Hewlett-Packard is adding self-service, customer-facing kiosks to its portfolio of retail applications.
HP announced the availability of its new kiosk solutions April 17 at the KioskCom Conference & Exposition in Las Vegas.
“We have provided clients with customized kiosk solutions in the past on an ad-hoc basis,” said Phillip Cutrone, manager of HP’s North America commercial third-party solutions business. “We’re taking kiosks and making them available directly from HP for all customers.”
Cutrone said HP is now making kiosks available on a broad basis in response to growing demand from its customers and the marketplace in general.
“Customer requests for ad-hoc custom kiosks have increased exponentially in the past few years. The market is growing. The time is right for HP and right for kiosks,” he said.
HP will manage kiosks as part of its overall toolset.
“We manage our technology from PCs through the data center to the kiosks as one set of tools,” Cutrone said. “We keep it all secure as one set of tools. The end-to-end technology expertise HP has lends itself to helping customers with their complex kiosk deployments.”
HP kiosks will operate the same way as any other thin client in a retailer’s infrastructure, according to Cutrone.
“We’re taking the existing thin client configuration and leveraging it inside kiosks,” he said. “It’s very seamless.”
Cutrone said HP will provide the functionality of its business desktop portfolio, as well as functionality from HP technology partners, within the kiosk format.

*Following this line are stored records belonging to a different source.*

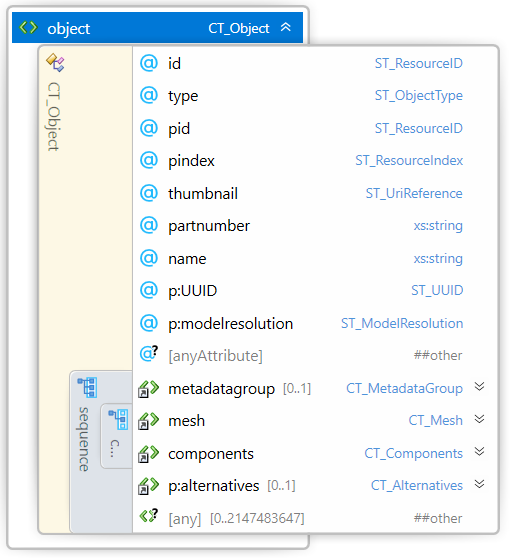
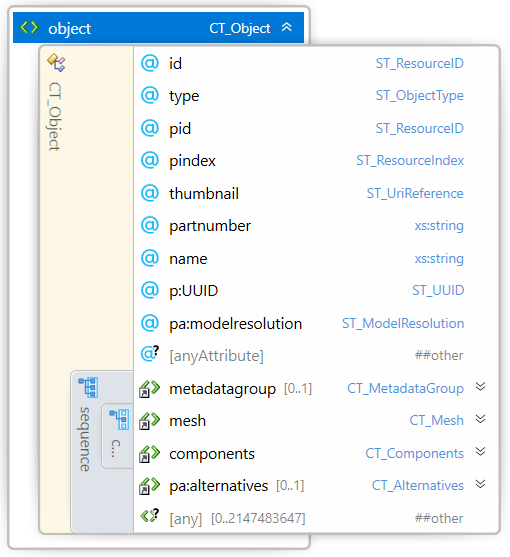
Alternatives with own namespace

diff --git a/3MF Production Extension.md b/3MF Production Extension.md
@@ -62,7 +62,7 @@ This extension MUST be used only with Core specification 1.x.
 
 See [the 3MF Core Specification conventions](https://github.com/3MFConsortium/spec_core/blob/master/3MF%20Core%20Specification.md#document-conventions).
 
-In this extension specification, as an example, the prefix "p" maps to the xml-namespace "http://schemas.microsoft.com/3dmanufacturing/production/2015/06". See Appendix [D.1 Namespaces](#d1-namespaces).
+In this extension specification, as an example, the prefix "p" maps to the xml-namespace "http://schemas.microsoft.com/3dmanufacturing/production/2015/06", as defined in 1.x, and the prefix "pa" maps to the xml namespace "http://schemas.microsoft.com/3dmanufacturing/production/alternatives/2021/04". See Appendix [D.1 Namespaces](#d1-namespaces).
 
 ## Language Notes
 
@@ -88,7 +88,7 @@ In order to allow for the use of 3MF in high production printing environments, s
 
 A consumer supporting the production extension MUST be able to consume non-extended core 3MFs, even if this is not as efficient. As the production extension is just a reorganization of data, a consumer MAY convert a generic core 3MF into a "production extended 3MF" before internally processing the data.
 
-In order to avoid data loss while parsing, a 3MF package which uses referenced objects MUST enlist the production extension as "required extension", as defined in the core specification.
+In order to avoid data loss while parsing, a 3MF package which uses referenced objects MUST enlist the production extension(s) as "required extension", as defined in the core specification.
 
 # Chapter 2. Model Relationships
 
@@ -280,7 +280,9 @@ These two limitations ensure there is only a single level of "depth" to multi-fi
 
 See [the 3MF Core Specification glossary](https://github.com/3MFConsortium/spec_core/blob/master/3MF%20Core%20Specification.md#appendix-a-glossary).
 
-## Appendix B. 3MF Production Extension Schema
+## Appendix B. 3MF XSD Schema
+
+### B.1. Production Schema
 
 ```xml
 <?xml version="1.0" encoding="UTF-8"?>
@@ -294,37 +296,73 @@ See [the 3MF Core Specification glossary](https://github.com/3MFConsortium/spec_
 	<!-- Complex Types -->
 
 	<xs:complexType name="CT_Item">
-		<xs:attribute name="objectid" type="ST_ResourceID" use="required"/>
 		<xs:attribute name="path" type="ST_Path"/>
 		<xs:attribute name="UUID" type="ST_UUID" use="required"/>
 		<xs:anyAttribute namespace="##other" processContents="lax"/>
 	</xs:complexType>
 
 	<xs:complexType name="CT_Component">
-		<xs:attribute name="objectid" type="ST_ResourceID" use="required"/>
 		<xs:attribute name="path" type="ST_Path"/>
-		<xs:attribute name="uuid" type="ST_UUID" use="required"/>
+		<xs:attribute name="UUID" type="ST_UUID" use="required"/>
 		<xs:anyAttribute namespace="##other" processContents="lax"/>
 	</xs:complexType>
 
+    <xs:complexType name="CT_Object">
+        <xs:attribute name="id" type="ST_ResourceID" use="required"/>
+        <xs:attribute name="UUID" type="ST_UUID" use="required"/>
+        <xs:anyAttribute namespace="##other" processContents="lax"/>
+    </xs:complexType>
+	
+	<xs:complexType name="CT_Build">
+		<xs:attribute name="UUID" type="ST_UUID" use="required"/>
+		<xs:anyAttribute namespace="##other" processContents="lax"/>
+	</xs:complexType>
+
+	<!-- Simple Types -->
+
+	<xs:simpleType name="ST_ResourceID">
+		<xs:restriction base="xs:positiveInteger">
+			<xs:maxExclusive value="2147483648"/>
+		</xs:restriction>
+	</xs:simpleType>
+	
+	<xs:simpleType name="ST_Path">
+		<xs:restriction base="xs:string"> </xs:restriction>
+	</xs:simpleType>
+	
+	<xs:simpleType name="ST_UUID">
+		<xs:restriction base="xs:string">
+			<xs:pattern value="[a-f0-9]{8}-[a-f0-9]{4}-[a-f0-9]{4}-[a-f0-9]{4}-[a-f0-9]{12}"/>
+		</xs:restriction>
+	</xs:simpleType>
+	
+	<!-- Elements -->
+	<xs:element name="item" type="CT_Item"/>
+	<xs:element name="component" type="CT_Component"/>
+	<xs:element name="object" type="CT_Object"/>
+	<xs:element name="build" type="CT_Build"/>
+	
+</xs:schema>
+```
+
+### B.2. Production Alternatives Schema
+
+```xml
+<?xml version="1.0" encoding="UTF-8"?>
+<xs:schema xmlns="http://schemas.microsoft.com/3dmanufacturing/production/alternatives/2021/04"
+	xmlns:xs="http://www.w3.org/2001/XMLSchema" xmlns:xml="http://www.w3.org/XML/1998/namespace"
+	targetNamespace="http://schemas.microsoft.com/3dmanufacturing/production/alternatives/2021/04"
+	elementFormDefault="unqualified" attributeFormDefault="unqualified" blockDefault="#all">
+	<xs:import namespace="http://www.w3.org/XML/1998/namespace"
+		schemaLocation="http://www.w3.org/2001/xml.xsd"/>
+
+	<!-- Complex Types -->
+
 	<xs:complexType name="CT_Object">
 		<xs:sequence>
-			<xs:element ref="metadatagroup" minOccurs="0" maxOccurs="1"/>
-			<xs:choice>
-				<xs:element ref="mesh"/>
-				<xs:element ref="components"/>
-			</xs:choice>
 			<xs:element ref="alternatives" minOccurs="0" maxOccurs="1"/>
 			<xs:any namespace="##other" processContents="lax" minOccurs="0" maxOccurs="2147483647"/>
 		</xs:sequence>
-		<xs:attribute name="id" type="ST_ResourceID" use="required"/>
-		<xs:attribute name="type" type="ST_ObjectType" default="model"/>
-		<xs:attribute name="pid" type="ST_ResourceID"/>
-		<xs:attribute name="pindex" type="ST_ResourceIndex"/>
-		<xs:attribute name="thumbnail" type="ST_UriReference"/>
-		<xs:attribute name="partnumber" type="xs:string"/>
-		<xs:attribute name="name" type="xs:string"/>
-		<xs:attribute name="UUID" type="ST_UUID" use="required"/>
 		<xs:attribute name="modelresolution" type="ST_ModelResolution" default="fullres"/>
 		<xs:anyAttribute namespace="##other" processContents="lax"/>
 	</xs:complexType>
@@ -350,14 +388,11 @@ See [the 3MF Core Specification glossary](https://github.com/3MFConsortium/spec_
 			<xs:maxExclusive value="2147483648"/>
 		</xs:restriction>
 	</xs:simpleType>
+	
 	<xs:simpleType name="ST_Path">
 		<xs:restriction base="xs:string"> </xs:restriction>
 	</xs:simpleType>
-	<xs:simpleType name="ST_UUID">
-		<xs:restriction base="xs:string">
-			<xs:pattern value="[a-f0-9]{8}-[a-f0-9]{4}-[a-f0-9]{4}-[a-f0-9]{4}-[a-f0-9]{12}"/>
-		</xs:restriction>
-	</xs:simpleType>
+	
 	<xs:simpleType name="ST_ModelResolution">
 		<xs:restriction base="xs:string">
 			<xs:enumeration value="fullres"/>
@@ -367,9 +402,6 @@ See [the 3MF Core Specification glossary](https://github.com/3MFConsortium/spec_
 	</xs:simpleType>
 	
 	<!-- Elements -->
-	<xs:element name="metadatagroup" type="CT_MetadataGroup"/>
-	<xs:element name="item" type="CT_Item"/>
-	<xs:element name="component" type="CT_Component"/>
 	<xs:element name="object" type="CT_Object"/>
 	<xs:element name="alternatives" type="CT_Alternatives"/>
 	<xs:element name="alternative" type="CT_Alternative"/>
@@ -421,6 +453,55 @@ See [the 3MF Core Specification glossary](https://github.com/3MFConsortium/spec_
 ```
 ![Simple Production Example with UUID](images/box.png)
 
+### C.2. Alternatives Production Sample
+
+Same example as in C2 but with a low resolution default model an alternative representation at full resolution.
+
+```xml
+<?xml version="1.0" encoding="utf-8"?>
+<model xmlns="http://schemas.microsoft.com/3dmanufacturing/core/2015/02" unit="millimeter" xml:lang="en-US" xmlns:p="http://schemas.microsoft.com/3dmanufacturing/production/2015/06"
+xmlns:pa="http://schemas.microsoft.com/3dmanufacturing/production/alternatives/2021/04">
+   	<metadata name="Copyright">Copyright (c) 2021 3MF Consortium. All rights reserved.</metadata>
+	<resources>
+		<object id="1" name="MyModel" type="model" pa:modelresolution="lowres"
+		thumbnail="/Thumbnails/MyModel.png" p:UUID="1c5385ee-9399-47c4-88dd-22b61d3d3598" >
+			<mesh>
+				<vertices>
+					<vertex x="35.00000" y="33.00000" z="16.92000" />
+					<vertex x="45.00000" y="33.00000" z="16.92000" />
+					<vertex x="45.00000" y="53.00000" z="16.92000" />
+					<vertex x="35.00000" y="53.00000" z="16.92000" />
+					<vertex x="35.00000" y="33.00000" z="46.92000" />
+					<vertex x="45.00000" y="33.00000" z="46.92000" />
+					<vertex x="45.00000" y="53.00000" z="46.92000" />
+					<vertex x="35.00000" y="53.00000" z="46.92000" />
+				</vertices>
+				<triangles>
+					<triangle v1="3" v2="2" v3="1" />
+					<triangle v1="1" v2="0" v3="3" />
+					<triangle v1="4" v2="5" v3="6" />
+					<triangle v1="6" v2="7" v3="4" />
+					<triangle v1="0" v2="1" v3="5" />
+					<triangle v1="5" v2="4" v3="0" />
+					<triangle v1="1" v2="2" v3="6" />
+					<triangle v1="6" v2="5" v3="1" />
+					<triangle v1="2" v2="3" v3="7" />
+					<triangle v1="7" v2="6" v3="2" />
+					<triangle v1="3" v2="0" v3="4" />
+					<triangle v1="4" v2="7" v3="3" />
+				</triangles>
+			</mesh>
+	  		<pa:alternatives>
+				<pa:alternative objectid="11" path="MyModel.model" modelresolution="fullres"/>
+	  		</pa:alternatives>
+		</object>
+	</resources>
+	<build p:UUID="98d328dc-6378-4f4b-880f-8c6e0ed980e2">
+		<item objectid="1" p:UUID="9b344c24-5605-4d74-9d44-9e515d9520f7" />
+	</build>
+</model>
+```
+
 See more examples in [3MF Production Specification examples](https://github.com/3MFConsortium/3mf-samples/tree/master/examples/production)
 
 ## Appendix D. Standard Namespaces and Content Types
@@ -428,6 +509,8 @@ See more examples in [3MF Production Specification examples](https://github.com/
 ### D.1 Namespaces
 
 Production http://schemas.microsoft.com/3dmanufacturing/production/2015/06
+
+Alternatives http://schemas.microsoft.com/3dmanufacturing/production/alternatives/2021/04
 
 # References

HP will offer the option of using standard kiosk enclosures from its technology partner Kiosk Information Systems and continue to perform kiosk custom design services, he said.
Cutrone said that while technology in general can increase revenues, decrease costs and improve efficiency, many vertical markets are now reaching the tipping point for customer-facing technologies.
“Technology is becoming an expected aspect of 21st century life,” he stated. “Kids are growing up with it.”
Rufus Connell, vice president of information and communication technology for consulting firm Frost & Sullivan, said lifecycle and project management are two areas where HP may be able to most distinguish itself in the kiosk marketplace.
“The real problem with kiosks is you must manage their entire lifecycle,” Connell said. “This is where HP can compete with an advantage, especially compared to smaller turnkey kiosk integrators.”
He said extensive project management and technical resources have allowed leading business technology providers IBM and NCR to take dominant positions in the self-service kiosk market, and HP has the capability to become a third major option. He said HP has actually been in the self-service kiosk arena for some time, partnering with Kiosk Information Systems to provide branded photo kiosks and also supplying PC hardware that is used in kiosk enclosures from other vendors.
Dan Berthiaume covers the retail space for eWEEK. For more industry news, check out eWEEK.com’s Retail Site.